■ Problem to work on
Here is a listing. Write it all out again exactly, but not its pictures.

■ Information provided
((
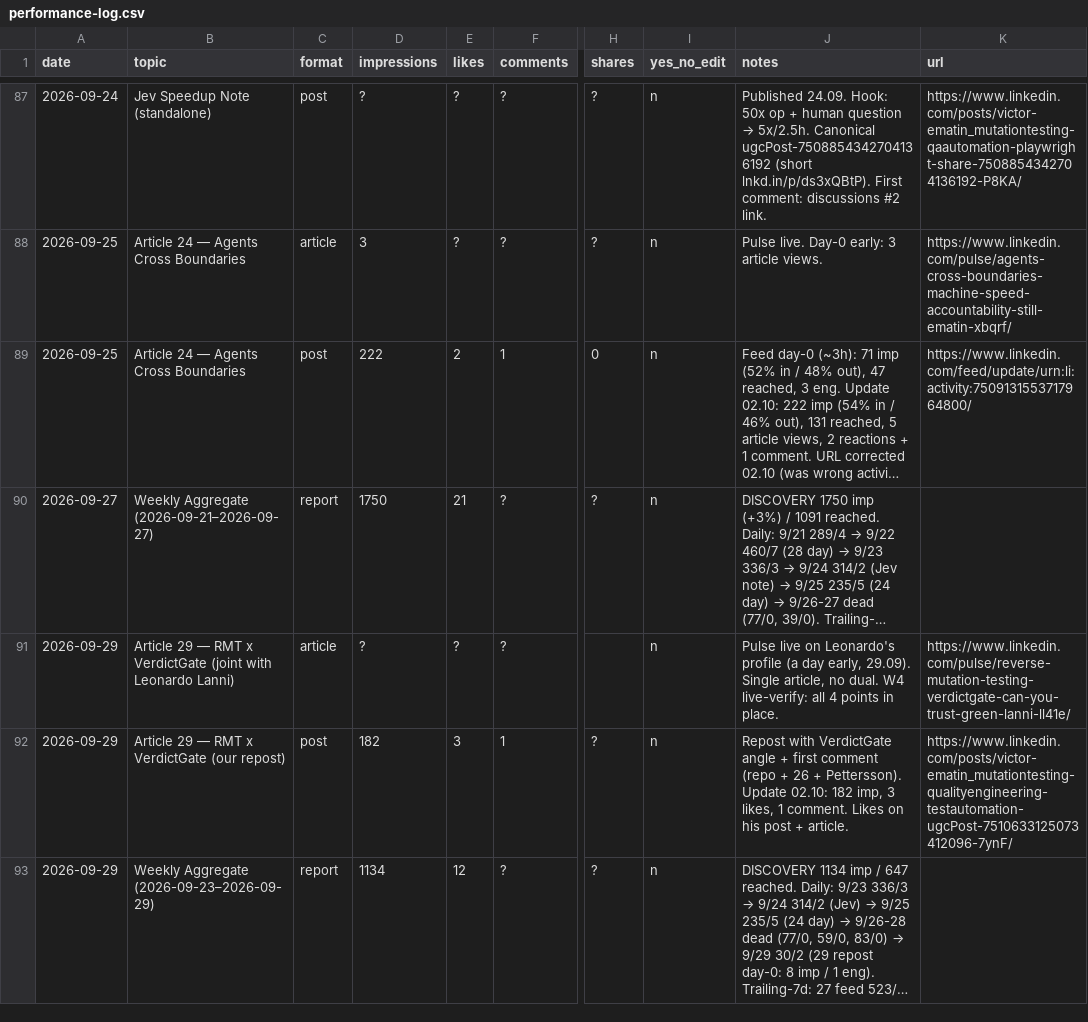
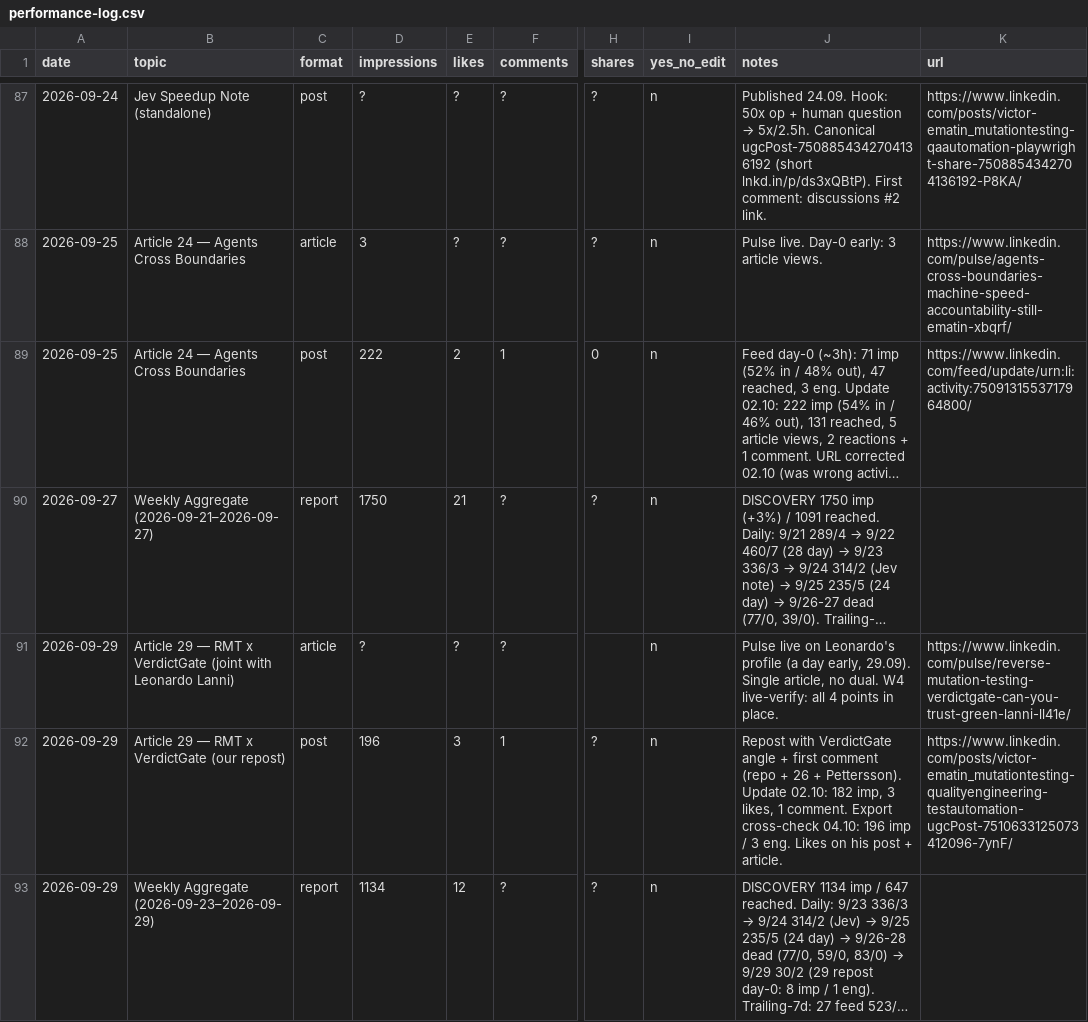
Before and after one commit to victor-2026/articles, a CSV file: linkedin-posts/performance-log.csv, drawn as a sheet; only a part is shown, gaps mark what is left out; long unchanged cells end in …; the diff covers the shown part only; the diff names each change by its address in the sheet, - before the commit and + after, or states it on an @@ line.

Commit message:
docs: weekly 28.09-04.10 + 30/29/27/24 metric updates + Note1 first comment + checkpoint

```diff
--- a/linkedin-posts/performance-log.csv
+++ b/linkedin-posts/performance-log.csv
-D92 (impressions): 182
+D92 (impressions): 196
-J92 (notes): …1 comment. Likes on…
+J92 (notes): …1 comment. Export cross-check 04.10: 196 imp / 3 eng. Likes on…
```
Also changed, not shown: 1 added row and 4 edited cells elsewhere in this file, 2 other files.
))
■ Task output
Before and after one commit to victor-2026/articles, a CSV file: linkedin-posts/performance-log.csv, drawn as a sheet; only a part is shown, gaps mark what is left out; long unchanged cells end in …; the diff covers the shown part only; the diff names each change by its address in the sheet, - before the commit and + after, or states it on an @@ line.

Commit message:
docs: weekly 28.09-04.10 + 30/29/27/24 metric updates + Note1 first comment + checkpoint

```diff
--- a/linkedin-posts/performance-log.csv
+++ b/linkedin-posts/performance-log.csv
-D92 (impressions): 182
+D92 (impressions): 196
-J92 (notes): …1 comment. Likes on…
+J92 (notes): …1 comment. Export cross-check 04.10: 196 imp / 3 eng. Likes on…
```
Also changed, not shown: 1 added row and 4 edited cells elsewhere in this file, 2 other files.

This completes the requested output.